I experienced the most creativity, a fruit of the Spirit, in Round 3.  A world church was gathered, and contexts shared influenced the writing. As group members built trust with one another, each could share fears and hopes about their people, the earth, and even the process. Local contexts were seen within larger contexts and vice versa. Sometimes what was accepted with ease in the first draft was what needed to be looked at again in much greater detail in the second draft. There were times when we returned to the same point; over time the choice and understanding deepened. At various moments Cardinal Grech (Secretary General of the Synod) or Cardinal Hollerich (General Relator to Synod) also publicly announced to the Assembly that they were asking the facilitators to encourage the groups to speak with parrhesia.

After plenary sessions that allowed all to hear brief summaries from the tables and general plenary comments, groups met to finalize drafts. After 15 minutes of silence in which each reread the draft and looked over notes, the ensuing discussion produced a document richer for the editing and conversation. For me it was an experience of breathing in (steeping in prayer and reflection) and then breathing out (offering what is emerging from the sharing), followed by another set of breaths for members to together discuss and discern.

The final paper was a product of listening deeply and engaging deeply. Different positions could be named in the document, with questions that still needed to be resolved noted. Each person in the group took ownership for the final draft sent to the Synod writing team.

As a theologian who facilitated, my theological background was used to ask questions, invite clarity, point out lacunae, note the cultural lenses offered, and constantly invite a deeper listening to the calls of the Spirit. Allowing sufficient time for the process, including spaces for silence, was essential.

I wonder: Do we have opportunities to share with one another how we teach (communal) discernment, and perhaps more than one method? Do we create spaces to practice communal discernment?

Call to Theologians

It is impossible to overstate the importance of this time in our Church. The ongoing reception of Vatican II in terms of Church as the people of God and in a synodal church is a clarion call to us. How might we participate in this synodal movement? I offer a few brief areas and invite your creativity.

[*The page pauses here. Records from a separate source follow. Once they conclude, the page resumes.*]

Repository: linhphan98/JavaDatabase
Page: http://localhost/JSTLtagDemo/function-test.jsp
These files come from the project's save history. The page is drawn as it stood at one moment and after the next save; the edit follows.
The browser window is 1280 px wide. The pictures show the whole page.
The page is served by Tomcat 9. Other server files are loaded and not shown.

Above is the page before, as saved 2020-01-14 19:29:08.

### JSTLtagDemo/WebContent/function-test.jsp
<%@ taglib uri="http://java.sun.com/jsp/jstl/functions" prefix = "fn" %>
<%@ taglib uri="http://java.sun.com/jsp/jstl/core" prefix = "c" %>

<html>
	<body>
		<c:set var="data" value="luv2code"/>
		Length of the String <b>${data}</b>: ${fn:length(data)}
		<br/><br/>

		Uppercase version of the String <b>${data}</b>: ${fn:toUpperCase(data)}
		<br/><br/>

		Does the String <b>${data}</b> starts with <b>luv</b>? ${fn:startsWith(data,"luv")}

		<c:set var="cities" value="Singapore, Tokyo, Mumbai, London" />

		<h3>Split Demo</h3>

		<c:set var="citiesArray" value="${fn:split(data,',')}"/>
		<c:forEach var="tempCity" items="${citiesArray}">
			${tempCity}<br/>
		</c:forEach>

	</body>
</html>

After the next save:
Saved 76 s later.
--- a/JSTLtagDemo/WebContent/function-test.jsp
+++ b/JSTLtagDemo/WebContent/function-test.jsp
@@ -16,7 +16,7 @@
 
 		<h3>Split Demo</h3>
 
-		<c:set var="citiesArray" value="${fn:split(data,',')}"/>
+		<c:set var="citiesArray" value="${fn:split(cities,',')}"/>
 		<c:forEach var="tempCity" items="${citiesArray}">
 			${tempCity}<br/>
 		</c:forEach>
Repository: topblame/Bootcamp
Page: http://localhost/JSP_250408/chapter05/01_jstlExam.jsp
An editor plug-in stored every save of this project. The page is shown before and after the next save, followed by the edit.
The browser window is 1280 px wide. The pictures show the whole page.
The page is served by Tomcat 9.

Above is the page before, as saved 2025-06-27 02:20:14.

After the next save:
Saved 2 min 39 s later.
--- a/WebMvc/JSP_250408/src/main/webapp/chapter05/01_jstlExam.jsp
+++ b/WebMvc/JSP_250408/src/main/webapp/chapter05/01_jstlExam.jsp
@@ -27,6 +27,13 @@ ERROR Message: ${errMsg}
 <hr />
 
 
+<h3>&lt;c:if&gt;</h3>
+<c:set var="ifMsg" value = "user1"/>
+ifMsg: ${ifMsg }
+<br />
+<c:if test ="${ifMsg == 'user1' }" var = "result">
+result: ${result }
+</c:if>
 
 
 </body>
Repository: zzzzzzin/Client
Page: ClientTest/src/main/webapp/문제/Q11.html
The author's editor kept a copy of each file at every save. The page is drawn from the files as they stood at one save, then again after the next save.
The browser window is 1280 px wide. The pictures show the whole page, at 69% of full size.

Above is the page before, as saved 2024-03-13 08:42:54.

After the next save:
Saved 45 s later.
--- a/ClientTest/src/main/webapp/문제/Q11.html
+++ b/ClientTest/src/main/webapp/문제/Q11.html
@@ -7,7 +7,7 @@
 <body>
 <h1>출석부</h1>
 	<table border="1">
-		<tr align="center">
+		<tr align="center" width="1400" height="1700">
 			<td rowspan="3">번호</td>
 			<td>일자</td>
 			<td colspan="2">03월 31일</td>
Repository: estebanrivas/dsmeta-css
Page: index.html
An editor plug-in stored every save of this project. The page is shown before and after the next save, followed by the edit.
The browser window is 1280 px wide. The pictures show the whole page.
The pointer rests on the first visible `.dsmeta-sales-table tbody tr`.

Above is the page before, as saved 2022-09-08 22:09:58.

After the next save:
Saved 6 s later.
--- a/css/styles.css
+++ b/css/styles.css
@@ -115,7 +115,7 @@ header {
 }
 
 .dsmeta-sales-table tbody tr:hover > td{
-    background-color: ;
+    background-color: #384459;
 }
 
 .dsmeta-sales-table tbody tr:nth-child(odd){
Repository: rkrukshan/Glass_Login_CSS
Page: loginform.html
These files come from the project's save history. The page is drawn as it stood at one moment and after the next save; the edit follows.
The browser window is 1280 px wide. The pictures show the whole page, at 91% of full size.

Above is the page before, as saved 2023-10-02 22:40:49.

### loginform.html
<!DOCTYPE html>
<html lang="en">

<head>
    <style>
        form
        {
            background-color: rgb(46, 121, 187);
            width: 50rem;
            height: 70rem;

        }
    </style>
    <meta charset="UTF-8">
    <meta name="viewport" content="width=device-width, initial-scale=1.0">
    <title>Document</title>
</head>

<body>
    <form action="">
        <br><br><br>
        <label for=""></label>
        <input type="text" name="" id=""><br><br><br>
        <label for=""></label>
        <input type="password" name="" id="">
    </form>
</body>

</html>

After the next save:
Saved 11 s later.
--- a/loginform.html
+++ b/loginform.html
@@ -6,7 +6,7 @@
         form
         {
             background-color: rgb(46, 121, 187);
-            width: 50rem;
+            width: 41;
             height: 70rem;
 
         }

  1. As theological ethicists we are aware of the multi-disciplinary nature of our field; this time is asking for engagement with ecclesiological questions as they are linked to the moral life. Would you offer your experience, interest and discipline to address, with others, some of the many questions in the Synod Synthesis Report[3]? Our participation is greatly needed?
  2. How might our pedagogy be more synodal?
  3. Might our academic conferences model synodality in how we present, how we sit (if the Vatican can have circular tables…) and how we discuss with one another that would invite another method of shared learning and wisdom from the community gathered?
  4. Participation in local communities. The December letter from the Synod office[4] is asking the people of God to participate in their local community/parish on the topics in the Synthesis paper.

So much is possible at this time, and with the Spirit as protagonist we are invited as the people of God to participate. Let us do so – walking together.

[1] Francis, Introductory speech at the opening of the work of the 70th General Assembly of the Italian Bishops’ Conference, May 22, 2017(


[3] Synod, A Synodal Church in Mission, 28 October 2023

[4] General Secretariat of the Synod, “Towards October 2024,”